    Regardless, I strongly feel that this behavior (the ability to elevate your own privileges in this case) should be classified as a bug instead of by-design. Having somewhat seemingly trivial settings, TRUSTWORTHY and dbo-mapped-to-sa-by-default, serve as the basis of a security loophole really seems like a real disaster waiting to happen for a lot of shops.

    What do you guys think?

    Thanks again.

    Friday, January 21, 2011 8:17 PM
  • Having somewhat seemingly trivial settings, TRUSTWORTHY and dbo-mapped-to-sa-by-default, serve as the basis of a security loophole really seems like a real disaster waiting to happen for a lot of shops.

    What do you guys think?

    Thanks again.

    Trustworthy is far from trivial and why it is off by default.  The same applies to cross-database chaining.  Both are appropriate options in environments where only DBAs can create objects and choose to extend module security context among databases. 

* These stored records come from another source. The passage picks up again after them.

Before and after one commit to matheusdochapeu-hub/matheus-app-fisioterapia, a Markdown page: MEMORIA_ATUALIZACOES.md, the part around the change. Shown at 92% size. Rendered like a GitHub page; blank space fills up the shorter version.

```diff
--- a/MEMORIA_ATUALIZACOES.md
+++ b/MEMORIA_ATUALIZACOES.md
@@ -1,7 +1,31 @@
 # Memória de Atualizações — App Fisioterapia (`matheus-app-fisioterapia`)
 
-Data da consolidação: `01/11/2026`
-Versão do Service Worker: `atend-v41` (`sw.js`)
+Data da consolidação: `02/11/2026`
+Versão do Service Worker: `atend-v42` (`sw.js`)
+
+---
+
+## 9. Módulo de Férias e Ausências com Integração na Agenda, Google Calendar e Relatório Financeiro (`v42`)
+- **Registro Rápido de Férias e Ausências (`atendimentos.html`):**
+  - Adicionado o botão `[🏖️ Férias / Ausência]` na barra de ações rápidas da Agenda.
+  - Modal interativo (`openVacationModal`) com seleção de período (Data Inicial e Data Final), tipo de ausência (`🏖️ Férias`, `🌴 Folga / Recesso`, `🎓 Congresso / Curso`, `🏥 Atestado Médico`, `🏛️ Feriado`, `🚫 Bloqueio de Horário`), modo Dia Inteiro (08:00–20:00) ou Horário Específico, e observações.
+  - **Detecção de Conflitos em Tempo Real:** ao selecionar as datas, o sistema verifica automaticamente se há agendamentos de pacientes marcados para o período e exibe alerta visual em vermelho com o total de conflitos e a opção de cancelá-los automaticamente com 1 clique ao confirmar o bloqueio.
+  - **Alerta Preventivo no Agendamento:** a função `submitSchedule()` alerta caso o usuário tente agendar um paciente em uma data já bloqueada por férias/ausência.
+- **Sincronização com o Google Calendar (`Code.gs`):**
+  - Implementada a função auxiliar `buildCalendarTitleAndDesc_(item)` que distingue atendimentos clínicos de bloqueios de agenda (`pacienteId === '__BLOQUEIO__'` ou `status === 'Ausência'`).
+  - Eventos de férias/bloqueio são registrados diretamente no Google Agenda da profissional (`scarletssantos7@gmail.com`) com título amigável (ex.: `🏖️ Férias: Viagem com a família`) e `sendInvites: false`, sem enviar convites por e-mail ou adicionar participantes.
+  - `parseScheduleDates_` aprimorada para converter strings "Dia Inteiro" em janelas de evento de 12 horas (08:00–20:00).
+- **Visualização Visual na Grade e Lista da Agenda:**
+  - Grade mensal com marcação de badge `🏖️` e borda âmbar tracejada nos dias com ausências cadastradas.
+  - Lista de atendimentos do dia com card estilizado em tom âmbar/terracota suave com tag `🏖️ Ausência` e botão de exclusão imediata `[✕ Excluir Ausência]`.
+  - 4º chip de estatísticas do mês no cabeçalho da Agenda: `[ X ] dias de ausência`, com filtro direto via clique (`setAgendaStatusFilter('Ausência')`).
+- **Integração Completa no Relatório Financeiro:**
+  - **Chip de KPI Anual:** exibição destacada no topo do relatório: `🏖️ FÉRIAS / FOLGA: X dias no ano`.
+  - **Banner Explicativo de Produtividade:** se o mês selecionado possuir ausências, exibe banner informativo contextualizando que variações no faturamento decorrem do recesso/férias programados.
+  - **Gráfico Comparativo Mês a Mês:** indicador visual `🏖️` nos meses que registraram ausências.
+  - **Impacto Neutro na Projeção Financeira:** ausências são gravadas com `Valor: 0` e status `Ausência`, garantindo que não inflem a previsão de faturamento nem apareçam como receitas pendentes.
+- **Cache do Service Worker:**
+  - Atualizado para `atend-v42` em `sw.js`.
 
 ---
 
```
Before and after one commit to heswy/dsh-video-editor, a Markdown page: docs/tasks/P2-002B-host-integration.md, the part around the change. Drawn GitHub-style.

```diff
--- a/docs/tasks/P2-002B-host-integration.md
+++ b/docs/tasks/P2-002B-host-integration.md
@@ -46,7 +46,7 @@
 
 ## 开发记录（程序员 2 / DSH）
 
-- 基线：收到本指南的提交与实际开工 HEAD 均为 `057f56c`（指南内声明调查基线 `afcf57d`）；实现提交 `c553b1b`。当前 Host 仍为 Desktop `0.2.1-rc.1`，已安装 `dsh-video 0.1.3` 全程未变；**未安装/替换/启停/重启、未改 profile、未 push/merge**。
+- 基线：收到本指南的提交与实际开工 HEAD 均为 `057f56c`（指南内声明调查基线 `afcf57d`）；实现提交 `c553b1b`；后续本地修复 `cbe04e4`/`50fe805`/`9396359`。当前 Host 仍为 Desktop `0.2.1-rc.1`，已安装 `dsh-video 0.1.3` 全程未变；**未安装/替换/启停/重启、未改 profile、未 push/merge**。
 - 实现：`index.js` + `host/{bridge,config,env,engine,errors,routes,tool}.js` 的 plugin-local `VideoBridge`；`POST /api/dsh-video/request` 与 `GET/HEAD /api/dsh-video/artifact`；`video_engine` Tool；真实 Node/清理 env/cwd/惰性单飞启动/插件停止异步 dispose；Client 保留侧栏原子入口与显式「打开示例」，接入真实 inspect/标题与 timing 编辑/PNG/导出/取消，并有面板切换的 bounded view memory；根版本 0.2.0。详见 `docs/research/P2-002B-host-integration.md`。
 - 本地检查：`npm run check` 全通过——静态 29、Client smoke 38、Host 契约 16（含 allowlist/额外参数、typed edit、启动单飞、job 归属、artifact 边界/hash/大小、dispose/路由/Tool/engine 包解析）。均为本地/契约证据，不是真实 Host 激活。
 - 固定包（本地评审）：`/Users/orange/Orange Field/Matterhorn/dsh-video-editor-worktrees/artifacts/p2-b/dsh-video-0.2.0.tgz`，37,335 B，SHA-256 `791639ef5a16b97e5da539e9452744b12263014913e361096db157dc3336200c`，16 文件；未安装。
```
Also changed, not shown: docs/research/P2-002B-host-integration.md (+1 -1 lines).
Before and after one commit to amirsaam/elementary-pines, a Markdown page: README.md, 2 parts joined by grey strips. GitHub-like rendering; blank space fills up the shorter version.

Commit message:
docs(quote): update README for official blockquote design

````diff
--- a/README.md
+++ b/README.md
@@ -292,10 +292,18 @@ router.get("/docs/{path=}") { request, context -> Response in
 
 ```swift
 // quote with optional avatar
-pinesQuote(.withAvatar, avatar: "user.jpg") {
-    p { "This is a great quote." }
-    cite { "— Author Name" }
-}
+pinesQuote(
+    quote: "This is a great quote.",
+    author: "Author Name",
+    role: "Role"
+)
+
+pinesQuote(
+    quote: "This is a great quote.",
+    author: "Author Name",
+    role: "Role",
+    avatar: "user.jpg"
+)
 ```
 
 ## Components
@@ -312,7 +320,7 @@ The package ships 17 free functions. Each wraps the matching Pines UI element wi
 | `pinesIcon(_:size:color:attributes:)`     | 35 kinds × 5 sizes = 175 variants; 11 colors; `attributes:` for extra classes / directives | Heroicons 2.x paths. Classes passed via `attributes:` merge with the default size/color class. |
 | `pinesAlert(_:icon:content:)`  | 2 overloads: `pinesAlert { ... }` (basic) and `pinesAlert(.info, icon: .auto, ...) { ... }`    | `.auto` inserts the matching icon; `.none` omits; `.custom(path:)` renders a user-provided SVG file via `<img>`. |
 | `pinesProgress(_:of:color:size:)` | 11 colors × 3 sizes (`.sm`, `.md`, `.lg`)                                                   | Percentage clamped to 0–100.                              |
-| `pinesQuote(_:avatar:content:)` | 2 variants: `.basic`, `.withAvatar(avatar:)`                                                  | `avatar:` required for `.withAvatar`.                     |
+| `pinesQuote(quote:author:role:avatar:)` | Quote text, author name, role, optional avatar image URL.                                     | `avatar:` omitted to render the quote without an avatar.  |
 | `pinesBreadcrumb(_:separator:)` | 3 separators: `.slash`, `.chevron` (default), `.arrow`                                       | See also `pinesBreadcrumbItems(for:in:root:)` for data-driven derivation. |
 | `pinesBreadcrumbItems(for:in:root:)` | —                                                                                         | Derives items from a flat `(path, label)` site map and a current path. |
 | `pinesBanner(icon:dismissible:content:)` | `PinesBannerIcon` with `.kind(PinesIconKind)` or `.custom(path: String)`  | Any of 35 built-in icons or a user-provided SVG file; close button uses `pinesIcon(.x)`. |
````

    The downside of using these features is that DBAs must be especially mindful of the security implications when they grant DDL permissions to non-sysadmins.  I wish the Books online were more explicit about the risks of TRUSTWORTHY combined with non-sysadmin DDL permissions.

    In my opinion, certificates are more secure and provide more control than EXECUTE AS.  Erland does a good job of describing this in his article.

     


    Dan Guzman, SQL Server MVP, http://weblogs.sqlteam.com/dang/
    Saturday, January 22, 2011 4:00 AM
  • Hi Idev,

    Not only for db_owner it also works the same way for any other ordinary user who has grant execute permission on the execute as owner SP , I am sure this is intended behaviour if you have trustworthy on for your database. As Dan has pointed out , it should be used where only DBAs are sysadmins.


    Thanks, Leks
    Saturday, January 22, 2011 8:26 PM